# TASK GOAL:
Every entry is to be written out word for word.

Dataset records
>>

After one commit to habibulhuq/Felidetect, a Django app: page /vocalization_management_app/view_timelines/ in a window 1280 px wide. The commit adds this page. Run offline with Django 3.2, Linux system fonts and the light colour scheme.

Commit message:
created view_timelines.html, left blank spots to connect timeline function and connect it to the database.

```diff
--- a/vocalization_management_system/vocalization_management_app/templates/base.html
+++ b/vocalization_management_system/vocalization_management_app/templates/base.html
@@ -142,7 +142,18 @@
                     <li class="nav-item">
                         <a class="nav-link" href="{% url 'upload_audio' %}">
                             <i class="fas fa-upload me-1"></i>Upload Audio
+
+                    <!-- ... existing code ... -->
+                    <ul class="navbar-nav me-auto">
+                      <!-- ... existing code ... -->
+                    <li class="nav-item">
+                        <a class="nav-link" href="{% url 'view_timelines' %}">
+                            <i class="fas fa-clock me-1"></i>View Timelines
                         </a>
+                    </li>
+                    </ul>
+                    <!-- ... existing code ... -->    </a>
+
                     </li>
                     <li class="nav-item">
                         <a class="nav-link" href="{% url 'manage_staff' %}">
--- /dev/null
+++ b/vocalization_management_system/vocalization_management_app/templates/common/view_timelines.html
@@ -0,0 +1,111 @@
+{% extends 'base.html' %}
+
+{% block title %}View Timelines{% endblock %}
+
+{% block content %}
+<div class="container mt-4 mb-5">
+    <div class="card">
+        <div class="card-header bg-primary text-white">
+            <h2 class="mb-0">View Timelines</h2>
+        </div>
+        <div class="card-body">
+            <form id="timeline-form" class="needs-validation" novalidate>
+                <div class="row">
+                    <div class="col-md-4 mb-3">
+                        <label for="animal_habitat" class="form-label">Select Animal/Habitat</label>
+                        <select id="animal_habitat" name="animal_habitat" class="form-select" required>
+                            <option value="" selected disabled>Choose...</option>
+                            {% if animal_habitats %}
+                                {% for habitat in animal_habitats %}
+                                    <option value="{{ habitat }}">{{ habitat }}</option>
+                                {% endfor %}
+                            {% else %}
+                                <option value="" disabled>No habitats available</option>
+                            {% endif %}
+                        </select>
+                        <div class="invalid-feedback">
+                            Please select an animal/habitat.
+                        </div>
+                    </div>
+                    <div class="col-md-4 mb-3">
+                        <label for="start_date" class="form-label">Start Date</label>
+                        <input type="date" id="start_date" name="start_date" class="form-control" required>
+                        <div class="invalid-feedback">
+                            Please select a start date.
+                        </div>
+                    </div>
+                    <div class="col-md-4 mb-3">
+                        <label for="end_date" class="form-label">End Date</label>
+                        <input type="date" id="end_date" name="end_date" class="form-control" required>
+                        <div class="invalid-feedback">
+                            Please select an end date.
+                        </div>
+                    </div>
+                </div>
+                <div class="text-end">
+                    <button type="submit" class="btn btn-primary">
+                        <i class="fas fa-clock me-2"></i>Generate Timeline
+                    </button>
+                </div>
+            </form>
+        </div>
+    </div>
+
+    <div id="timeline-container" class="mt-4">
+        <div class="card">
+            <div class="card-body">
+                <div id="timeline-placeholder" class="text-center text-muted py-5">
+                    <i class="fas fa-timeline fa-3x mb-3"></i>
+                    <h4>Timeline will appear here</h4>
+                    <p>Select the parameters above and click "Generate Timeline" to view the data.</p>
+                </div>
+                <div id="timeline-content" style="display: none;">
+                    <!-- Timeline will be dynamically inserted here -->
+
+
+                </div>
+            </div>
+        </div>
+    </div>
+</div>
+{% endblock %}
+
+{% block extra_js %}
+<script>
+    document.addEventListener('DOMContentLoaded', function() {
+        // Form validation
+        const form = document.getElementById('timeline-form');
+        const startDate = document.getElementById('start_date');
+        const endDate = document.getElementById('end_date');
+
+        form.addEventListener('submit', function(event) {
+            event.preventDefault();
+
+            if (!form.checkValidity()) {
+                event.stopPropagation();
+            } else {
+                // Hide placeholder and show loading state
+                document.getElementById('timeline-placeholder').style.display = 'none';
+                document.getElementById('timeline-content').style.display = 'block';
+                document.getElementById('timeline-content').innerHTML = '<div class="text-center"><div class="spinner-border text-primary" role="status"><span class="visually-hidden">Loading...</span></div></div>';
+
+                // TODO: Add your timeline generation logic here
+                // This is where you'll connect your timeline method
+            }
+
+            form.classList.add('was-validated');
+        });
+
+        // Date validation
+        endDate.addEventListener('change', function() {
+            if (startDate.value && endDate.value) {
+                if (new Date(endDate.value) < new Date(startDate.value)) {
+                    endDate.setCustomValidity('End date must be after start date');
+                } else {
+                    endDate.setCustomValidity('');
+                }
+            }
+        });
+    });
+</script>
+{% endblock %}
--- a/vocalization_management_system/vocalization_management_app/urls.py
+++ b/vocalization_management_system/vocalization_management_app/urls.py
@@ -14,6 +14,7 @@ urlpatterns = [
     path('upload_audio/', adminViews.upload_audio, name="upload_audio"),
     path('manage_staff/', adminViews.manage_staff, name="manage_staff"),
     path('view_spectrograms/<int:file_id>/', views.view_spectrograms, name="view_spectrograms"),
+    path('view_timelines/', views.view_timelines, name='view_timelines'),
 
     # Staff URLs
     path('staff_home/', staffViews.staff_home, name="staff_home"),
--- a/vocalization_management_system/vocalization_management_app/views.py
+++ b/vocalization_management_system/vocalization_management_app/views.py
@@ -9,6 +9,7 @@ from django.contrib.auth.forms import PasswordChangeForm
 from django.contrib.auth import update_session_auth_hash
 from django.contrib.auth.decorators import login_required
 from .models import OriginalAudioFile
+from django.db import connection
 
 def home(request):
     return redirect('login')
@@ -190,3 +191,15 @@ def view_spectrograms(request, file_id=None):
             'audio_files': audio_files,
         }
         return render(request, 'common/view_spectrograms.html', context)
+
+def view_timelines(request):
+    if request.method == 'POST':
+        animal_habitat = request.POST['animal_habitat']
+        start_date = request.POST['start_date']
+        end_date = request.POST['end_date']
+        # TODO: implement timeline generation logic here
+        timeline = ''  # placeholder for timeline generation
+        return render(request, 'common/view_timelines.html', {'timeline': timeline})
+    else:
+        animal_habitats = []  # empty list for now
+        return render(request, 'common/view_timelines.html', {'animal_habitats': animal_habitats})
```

<<

# REPLY:
After one commit to habibulhuq/Felidetect, a Django app: page /vocalization_management_app/view_timelines/ in a window 1280 px wide. The commit adds this page. Run offline with Django 3.2, Linux system fonts and the light colour scheme.

Commit message:
created view_timelines.html, left blank spots to connect timeline function and connect it to the database.

```diff
--- a/vocalization_management_system/vocalization_management_app/templates/base.html
+++ b/vocalization_management_system/vocalization_management_app/templates/base.html
@@ -142,7 +142,18 @@
                     <li class="nav-item">
                         <a class="nav-link" href="{% url 'upload_audio' %}">
                             <i class="fas fa-upload me-1"></i>Upload Audio
+
+                    <!-- ... existing code ... -->
+                    <ul class="navbar-nav me-auto">
+                      <!-- ... existing code ... -->
+                    <li class="nav-item">
+                        <a class="nav-link" href="{% url 'view_timelines' %}">
+                            <i class="fas fa-clock me-1"></i>View Timelines
                         </a>
+                    </li>
+                    </ul>
+                    <!-- ... existing code ... -->    </a>
+
                     </li>
                     <li class="nav-item">
                         <a class="nav-link" href="{% url 'manage_staff' %}">
--- /dev/null
+++ b/vocalization_management_system/vocalization_management_app/templates/common/view_timelines.html
@@ -0,0 +1,111 @@
+{% extends 'base.html' %}
+
+{% block title %}View Timelines{% endblock %}
+
+{% block content %}
+<div class="container mt-4 mb-5">
+    <div class="card">
+        <div class="card-header bg-primary text-white">
+            <h2 class="mb-0">View Timelines</h2>
+        </div>
+        <div class="card-body">
+            <form id="timeline-form" class="needs-validation" novalidate>
+                <div class="row">
+                    <div class="col-md-4 mb-3">
+                        <label for="animal_habitat" class="form-label">Select Animal/Habitat</label>
+                        <select id="animal_habitat" name="animal_habitat" class="form-select" required>
+                            <option value="" selected disabled>Choose...</option>
+                            {% if animal_habitats %}
+                                {% for habitat in animal_habitats %}
+                                    <option value="{{ habitat }}">{{ habitat }}</option>
+                                {% endfor %}
+                            {% else %}
+                                <option value="" disabled>No habitats available</option>
+                            {% endif %}
+                        </select>
+                        <div class="invalid-feedback">
+                            Please select an animal/habitat.
+                        </div>
+                    </div>
+                    <div class="col-md-4 mb-3">
+                        <label for="start_date" class="form-label">Start Date</label>
+                        <input type="date" id="start_date" name="start_date" class="form-control" required>
+                        <div class="invalid-feedback">
+                            Please select a start date.
+                        </div>
+                    </div>
+                    <div class="col-md-4 mb-3">
+                        <label for="end_date" class="form-label">End Date</label>
+                        <input type="date" id="end_date" name="end_date" class="form-control" required>
+                        <div class="invalid-feedback">
+                            Please select an end date.
+                        </div>
+                    </div>
+                </div>
+                <div class="text-end">
+                    <button type="submit" class="btn btn-primary">
+                        <i class="fas fa-clock me-2"></i>Generate Timeline
+                    </button>
+                </div>
+            </form>
+        </div>
+    </div>
+
+    <div id="timeline-container" class="mt-4">
+        <div class="card">
+            <div class="card-body">
+                <div id="timeline-placeholder" class="text-center text-muted py-5">
+                    <i class="fas fa-timeline fa-3x mb-3"></i>
+                    <h4>Timeline will appear here</h4>
+                    <p>Select the parameters above and click "Generate Timeline" to view the data.</p>
+                </div>
+                <div id="timeline-content" style="display: none;">
+                    <!-- Timeline will be dynamically inserted here -->
+
+
+                </div>
+            </div>
+        </div>
+    </div>
+</div>
+{% endblock %}
+
+{% block extra_js %}
+<script>
+    document.addEventListener('DOMContentLoaded', function() {
+        // Form validation
+        const form = document.getElementById('timeline-form');
+        const startDate = document.getElementById('start_date');
+        const endDate = document.getElementById('end_date');
+
+        form.addEventListener('submit', function(event) {
+            event.preventDefault();
+
+            if (!form.checkValidity()) {
+                event.stopPropagation();
+            } else {
+                // Hide placeholder and show loading state
+                document.getElementById('timeline-placeholder').style.display = 'none';
+                document.getElementById('timeline-content').style.display = 'block';
+                document.getElementById('timeline-content').innerHTML = '<div class="text-center"><div class="spinner-border text-primary" role="status"><span class="visually-hidden">Loading...</span></div></div>';
+
+                // TODO: Add your timeline generation logic here
+                // This is where you'll connect your timeline method
+            }
+
+            form.classList.add('was-validated');
+        });
+
+        // Date validation
+        endDate.addEventListener('change', function() {
+            if (startDate.value && endDate.value) {
+                if (new Date(endDate.value) < new Date(startDate.value)) {
+                    endDate.setCustomValidity('End date must be after start date');
+                } else {
+                    endDate.setCustomValidity('');
+                }
+            }
+        });
+    });
+</script>
+{% endblock %}
--- a/vocalization_management_system/vocalization_management_app/urls.py
+++ b/vocalization_management_system/vocalization_management_app/urls.py
@@ -14,6 +14,7 @@ urlpatterns = [
     path('upload_audio/', adminViews.upload_audio, name="upload_audio"),
     path('manage_staff/', adminViews.manage_staff, name="manage_staff"),
     path('view_spectrograms/<int:file_id>/', views.view_spectrograms, name="view_spectrograms"),
+    path('view_timelines/', views.view_timelines, name='view_timelines'),
 
     # Staff URLs
     path('staff_home/', staffViews.staff_home, name="staff_home"),
--- a/vocalization_management_system/vocalization_management_app/views.py
+++ b/vocalization_management_system/vocalization_management_app/views.py
@@ -9,6 +9,7 @@ from django.contrib.auth.forms import PasswordChangeForm
 from django.contrib.auth import update_session_auth_hash
 from django.contrib.auth.decorators import login_required
 from .models import OriginalAudioFile
+from django.db import connection
 
 def home(request):
     return redirect('login')
@@ -190,3 +191,15 @@ def view_spectrograms(request, file_id=None):
             'audio_files': audio_files,
         }
         return render(request, 'common/view_spectrograms.html', context)
+
+def view_timelines(request):
+    if request.method == 'POST':
+        animal_habitat = request.POST['animal_habitat']
+        start_date = request.POST['start_date']
+        end_date = request.POST['end_date']
+        # TODO: implement timeline generation logic here
+        timeline = ''  # placeholder for timeline generation
+        return render(request, 'common/view_timelines.html', {'timeline': timeline})
+    else:
+        animal_habitats = []  # empty list for now
+        return render(request, 'common/view_timelines.html', {'animal_habitats': animal_habitats})
```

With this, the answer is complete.